A study done by Dr. Benedict Jones out of the University of Aberdeen, published in the journal Behavioral Ecology, found that the masculine trait of a low-pitched voice tends to be preferred by women who themselves have deeper voices. Might that preference help to explain why the relatively higher-pitched (feminized) singing voice of the young Justin Bieber is most appealing to his younger female fan base who have higher-pitched voices as well?
But a research team led by Dr. Greg Bryant at UCLA has also measured a subtle but detectable shift upwards in the pitch of an average woman’s voice when she’s approaching ovulation. In fact, her voice reaches its highest pitch on the day before and the day of the egg’s release. So does that mean that even pre-menopausal women may start humming Bieber’s hit tune “Baby” around their ovulation days?

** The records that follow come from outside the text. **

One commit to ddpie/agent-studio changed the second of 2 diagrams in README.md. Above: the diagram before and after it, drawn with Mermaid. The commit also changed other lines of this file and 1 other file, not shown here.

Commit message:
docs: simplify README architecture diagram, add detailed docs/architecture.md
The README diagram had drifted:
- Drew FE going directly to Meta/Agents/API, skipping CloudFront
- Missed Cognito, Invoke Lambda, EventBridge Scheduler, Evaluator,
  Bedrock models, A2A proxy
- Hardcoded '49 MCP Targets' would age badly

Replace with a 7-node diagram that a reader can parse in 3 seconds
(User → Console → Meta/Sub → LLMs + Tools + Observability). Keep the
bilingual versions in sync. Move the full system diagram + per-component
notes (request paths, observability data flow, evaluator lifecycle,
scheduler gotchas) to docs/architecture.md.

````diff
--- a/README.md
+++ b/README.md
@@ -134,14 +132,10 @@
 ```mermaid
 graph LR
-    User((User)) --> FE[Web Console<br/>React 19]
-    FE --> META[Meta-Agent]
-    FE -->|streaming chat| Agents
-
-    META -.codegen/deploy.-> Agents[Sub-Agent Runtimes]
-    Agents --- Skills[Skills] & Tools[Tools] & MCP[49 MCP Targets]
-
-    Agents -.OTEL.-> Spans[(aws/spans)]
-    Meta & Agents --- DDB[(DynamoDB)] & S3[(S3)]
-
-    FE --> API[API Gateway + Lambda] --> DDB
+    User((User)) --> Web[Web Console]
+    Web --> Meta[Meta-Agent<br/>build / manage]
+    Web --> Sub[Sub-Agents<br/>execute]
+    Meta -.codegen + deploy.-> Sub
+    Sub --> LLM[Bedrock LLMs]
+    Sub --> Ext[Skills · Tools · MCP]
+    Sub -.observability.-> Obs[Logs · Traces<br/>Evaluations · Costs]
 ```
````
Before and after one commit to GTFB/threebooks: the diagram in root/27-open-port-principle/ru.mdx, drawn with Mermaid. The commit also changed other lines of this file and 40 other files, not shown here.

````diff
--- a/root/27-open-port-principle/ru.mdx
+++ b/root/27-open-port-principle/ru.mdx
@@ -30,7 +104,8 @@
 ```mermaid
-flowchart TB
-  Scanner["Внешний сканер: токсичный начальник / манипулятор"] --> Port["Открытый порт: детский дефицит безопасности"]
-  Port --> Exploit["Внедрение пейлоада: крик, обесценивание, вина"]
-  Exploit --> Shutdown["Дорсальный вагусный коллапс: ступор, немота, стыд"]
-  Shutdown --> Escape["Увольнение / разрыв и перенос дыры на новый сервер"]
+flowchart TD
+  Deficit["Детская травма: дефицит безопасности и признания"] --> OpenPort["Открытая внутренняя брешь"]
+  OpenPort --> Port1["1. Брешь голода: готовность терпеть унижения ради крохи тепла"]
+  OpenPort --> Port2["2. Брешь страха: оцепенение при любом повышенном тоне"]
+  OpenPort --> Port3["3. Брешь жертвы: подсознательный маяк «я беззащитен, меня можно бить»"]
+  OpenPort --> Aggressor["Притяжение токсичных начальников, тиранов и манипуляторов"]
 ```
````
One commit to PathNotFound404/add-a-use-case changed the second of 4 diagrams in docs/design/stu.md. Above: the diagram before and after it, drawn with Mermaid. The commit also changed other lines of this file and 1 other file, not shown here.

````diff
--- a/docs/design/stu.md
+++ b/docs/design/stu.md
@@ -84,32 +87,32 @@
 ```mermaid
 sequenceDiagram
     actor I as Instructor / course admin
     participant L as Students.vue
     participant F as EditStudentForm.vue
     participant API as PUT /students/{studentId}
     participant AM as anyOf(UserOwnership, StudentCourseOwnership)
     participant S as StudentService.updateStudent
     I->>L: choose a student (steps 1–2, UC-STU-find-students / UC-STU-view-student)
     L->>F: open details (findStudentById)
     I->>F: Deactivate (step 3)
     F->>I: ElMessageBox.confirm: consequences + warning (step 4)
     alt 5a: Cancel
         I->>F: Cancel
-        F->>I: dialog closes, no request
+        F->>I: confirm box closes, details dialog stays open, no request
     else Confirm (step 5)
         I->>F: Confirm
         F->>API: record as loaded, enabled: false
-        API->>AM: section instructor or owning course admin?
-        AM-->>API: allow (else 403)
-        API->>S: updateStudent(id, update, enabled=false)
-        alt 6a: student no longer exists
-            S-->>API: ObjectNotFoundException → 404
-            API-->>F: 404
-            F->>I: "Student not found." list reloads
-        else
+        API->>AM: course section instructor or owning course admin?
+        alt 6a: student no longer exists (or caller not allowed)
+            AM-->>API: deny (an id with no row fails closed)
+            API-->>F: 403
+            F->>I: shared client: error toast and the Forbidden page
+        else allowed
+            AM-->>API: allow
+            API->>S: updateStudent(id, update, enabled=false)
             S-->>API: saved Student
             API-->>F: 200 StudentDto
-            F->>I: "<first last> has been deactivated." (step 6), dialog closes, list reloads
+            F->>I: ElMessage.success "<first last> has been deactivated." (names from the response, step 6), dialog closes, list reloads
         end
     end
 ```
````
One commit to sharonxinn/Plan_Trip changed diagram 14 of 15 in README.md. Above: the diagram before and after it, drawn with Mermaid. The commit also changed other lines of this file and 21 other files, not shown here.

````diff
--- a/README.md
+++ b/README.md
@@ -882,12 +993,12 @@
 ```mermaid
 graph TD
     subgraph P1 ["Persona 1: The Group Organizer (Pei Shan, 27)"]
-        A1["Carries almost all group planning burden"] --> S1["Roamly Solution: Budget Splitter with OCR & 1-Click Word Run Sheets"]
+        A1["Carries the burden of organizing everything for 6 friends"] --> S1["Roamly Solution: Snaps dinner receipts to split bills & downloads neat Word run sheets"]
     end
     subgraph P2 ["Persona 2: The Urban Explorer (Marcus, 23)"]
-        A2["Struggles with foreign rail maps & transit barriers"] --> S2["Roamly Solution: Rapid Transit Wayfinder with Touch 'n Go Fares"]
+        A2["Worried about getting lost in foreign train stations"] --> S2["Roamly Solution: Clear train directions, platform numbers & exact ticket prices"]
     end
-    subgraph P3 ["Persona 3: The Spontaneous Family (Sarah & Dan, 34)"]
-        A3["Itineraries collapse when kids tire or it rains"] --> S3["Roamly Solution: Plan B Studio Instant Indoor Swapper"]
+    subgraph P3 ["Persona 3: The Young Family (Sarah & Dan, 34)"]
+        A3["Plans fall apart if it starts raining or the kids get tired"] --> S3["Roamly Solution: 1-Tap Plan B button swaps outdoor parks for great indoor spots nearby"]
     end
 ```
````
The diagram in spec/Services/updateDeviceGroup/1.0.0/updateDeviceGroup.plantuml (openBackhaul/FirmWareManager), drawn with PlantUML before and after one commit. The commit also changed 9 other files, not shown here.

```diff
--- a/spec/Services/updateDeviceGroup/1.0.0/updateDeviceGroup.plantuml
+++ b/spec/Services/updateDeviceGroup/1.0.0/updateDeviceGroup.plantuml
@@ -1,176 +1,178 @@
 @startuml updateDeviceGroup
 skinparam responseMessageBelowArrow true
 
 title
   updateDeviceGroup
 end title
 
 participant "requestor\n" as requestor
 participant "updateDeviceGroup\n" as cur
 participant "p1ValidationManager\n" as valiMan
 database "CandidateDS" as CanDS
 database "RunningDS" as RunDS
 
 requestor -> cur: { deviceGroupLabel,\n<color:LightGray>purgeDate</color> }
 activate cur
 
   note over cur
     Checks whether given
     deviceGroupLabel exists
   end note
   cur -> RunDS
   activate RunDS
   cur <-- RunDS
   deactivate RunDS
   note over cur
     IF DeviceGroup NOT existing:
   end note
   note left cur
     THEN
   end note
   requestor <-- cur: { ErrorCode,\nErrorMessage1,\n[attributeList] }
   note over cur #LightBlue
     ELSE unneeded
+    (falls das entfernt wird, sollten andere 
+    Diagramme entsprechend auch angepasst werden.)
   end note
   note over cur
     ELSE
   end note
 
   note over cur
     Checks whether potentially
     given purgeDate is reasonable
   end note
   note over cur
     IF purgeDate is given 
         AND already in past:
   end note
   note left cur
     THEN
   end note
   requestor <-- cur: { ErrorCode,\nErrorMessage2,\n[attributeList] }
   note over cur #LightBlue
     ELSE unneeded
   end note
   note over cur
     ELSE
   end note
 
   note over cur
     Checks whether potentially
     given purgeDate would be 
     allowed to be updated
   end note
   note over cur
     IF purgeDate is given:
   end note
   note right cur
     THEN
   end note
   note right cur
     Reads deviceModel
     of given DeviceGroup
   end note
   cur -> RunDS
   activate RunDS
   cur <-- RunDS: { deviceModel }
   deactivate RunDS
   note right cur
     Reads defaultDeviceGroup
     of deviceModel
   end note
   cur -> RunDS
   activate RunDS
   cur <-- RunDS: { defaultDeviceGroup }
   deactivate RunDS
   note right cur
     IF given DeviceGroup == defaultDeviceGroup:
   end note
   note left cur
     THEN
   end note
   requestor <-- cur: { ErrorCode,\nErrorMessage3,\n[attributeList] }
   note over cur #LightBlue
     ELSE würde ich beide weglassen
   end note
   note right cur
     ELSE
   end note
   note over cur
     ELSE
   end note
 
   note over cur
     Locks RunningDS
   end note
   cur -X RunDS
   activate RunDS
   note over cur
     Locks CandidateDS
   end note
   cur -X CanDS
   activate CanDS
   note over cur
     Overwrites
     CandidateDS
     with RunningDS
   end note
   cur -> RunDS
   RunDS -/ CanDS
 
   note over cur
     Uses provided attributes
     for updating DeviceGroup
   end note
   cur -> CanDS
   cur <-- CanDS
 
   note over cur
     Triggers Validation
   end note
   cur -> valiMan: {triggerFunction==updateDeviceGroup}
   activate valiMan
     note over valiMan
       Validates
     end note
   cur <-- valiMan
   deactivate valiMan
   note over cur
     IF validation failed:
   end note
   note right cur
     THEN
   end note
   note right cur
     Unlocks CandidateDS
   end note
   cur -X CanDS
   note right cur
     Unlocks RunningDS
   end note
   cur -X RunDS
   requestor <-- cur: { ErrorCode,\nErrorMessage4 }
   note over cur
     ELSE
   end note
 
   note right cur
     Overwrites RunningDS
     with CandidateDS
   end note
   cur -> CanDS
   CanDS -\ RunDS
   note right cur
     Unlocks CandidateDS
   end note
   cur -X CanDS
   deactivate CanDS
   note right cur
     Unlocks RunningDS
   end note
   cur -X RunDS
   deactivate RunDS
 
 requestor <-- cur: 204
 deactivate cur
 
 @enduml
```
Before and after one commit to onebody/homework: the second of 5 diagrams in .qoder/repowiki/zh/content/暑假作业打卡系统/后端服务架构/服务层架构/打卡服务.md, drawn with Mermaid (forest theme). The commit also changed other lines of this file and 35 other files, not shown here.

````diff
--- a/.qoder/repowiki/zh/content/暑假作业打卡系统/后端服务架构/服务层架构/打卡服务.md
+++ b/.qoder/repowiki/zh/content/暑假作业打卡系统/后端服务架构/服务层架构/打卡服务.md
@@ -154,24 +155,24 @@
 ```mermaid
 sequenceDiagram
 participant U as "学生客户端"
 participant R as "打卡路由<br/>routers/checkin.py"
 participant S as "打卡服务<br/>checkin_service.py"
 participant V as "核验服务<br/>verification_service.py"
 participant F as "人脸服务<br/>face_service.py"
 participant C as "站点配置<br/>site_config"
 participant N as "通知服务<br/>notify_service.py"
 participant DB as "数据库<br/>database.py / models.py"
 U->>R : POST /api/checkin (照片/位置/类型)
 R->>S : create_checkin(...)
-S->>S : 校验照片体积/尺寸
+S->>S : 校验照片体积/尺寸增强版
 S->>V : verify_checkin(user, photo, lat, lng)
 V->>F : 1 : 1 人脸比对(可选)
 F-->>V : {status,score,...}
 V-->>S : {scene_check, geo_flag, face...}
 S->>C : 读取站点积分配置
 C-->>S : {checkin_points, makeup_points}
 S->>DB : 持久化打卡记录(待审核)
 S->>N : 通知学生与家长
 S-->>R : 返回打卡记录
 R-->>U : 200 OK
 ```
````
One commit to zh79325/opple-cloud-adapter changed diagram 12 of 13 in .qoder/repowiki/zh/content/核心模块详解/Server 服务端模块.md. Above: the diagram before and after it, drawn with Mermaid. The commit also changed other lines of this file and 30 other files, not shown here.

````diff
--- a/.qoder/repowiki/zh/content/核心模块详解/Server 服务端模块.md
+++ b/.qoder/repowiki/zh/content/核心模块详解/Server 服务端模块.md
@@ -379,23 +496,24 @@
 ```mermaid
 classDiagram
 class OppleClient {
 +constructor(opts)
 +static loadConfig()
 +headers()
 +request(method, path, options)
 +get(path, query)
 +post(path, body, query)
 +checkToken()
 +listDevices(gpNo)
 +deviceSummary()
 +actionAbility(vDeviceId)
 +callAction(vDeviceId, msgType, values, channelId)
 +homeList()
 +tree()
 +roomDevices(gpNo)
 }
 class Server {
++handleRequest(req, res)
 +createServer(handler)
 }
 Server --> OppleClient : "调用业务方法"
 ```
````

Another possible explanation for preferring less-masculine faces may well lie in the state of our general health. For example, another University of Aberdeen research study, this one from Dr. Jones’ colleague Dr. Lisa DeBruine, reported in The Royal Society last February that women’s masculinity preferences will be stronger in cultures where poor health is particularly harmful to survival. Her team investigated the relationship between women’s preferences for male facial masculinity and their health factors like mortality rates, life expectancies and the impact of communicable disease. Across 30 countries, masculinity preference increased as health decreased, findings that were independent of cross-cultural differences in wealth or women’s mating strategies. In other words, women in relatively good health can afford to prefer baby-faced men. Women who take The Pill, then, can arguably afford to be taking it both financially and physically.
Read Dr. Adshade’s Big Think column called Justin Bieber and Birth Control, or Why Young Women Prefer Girly-Faced Men.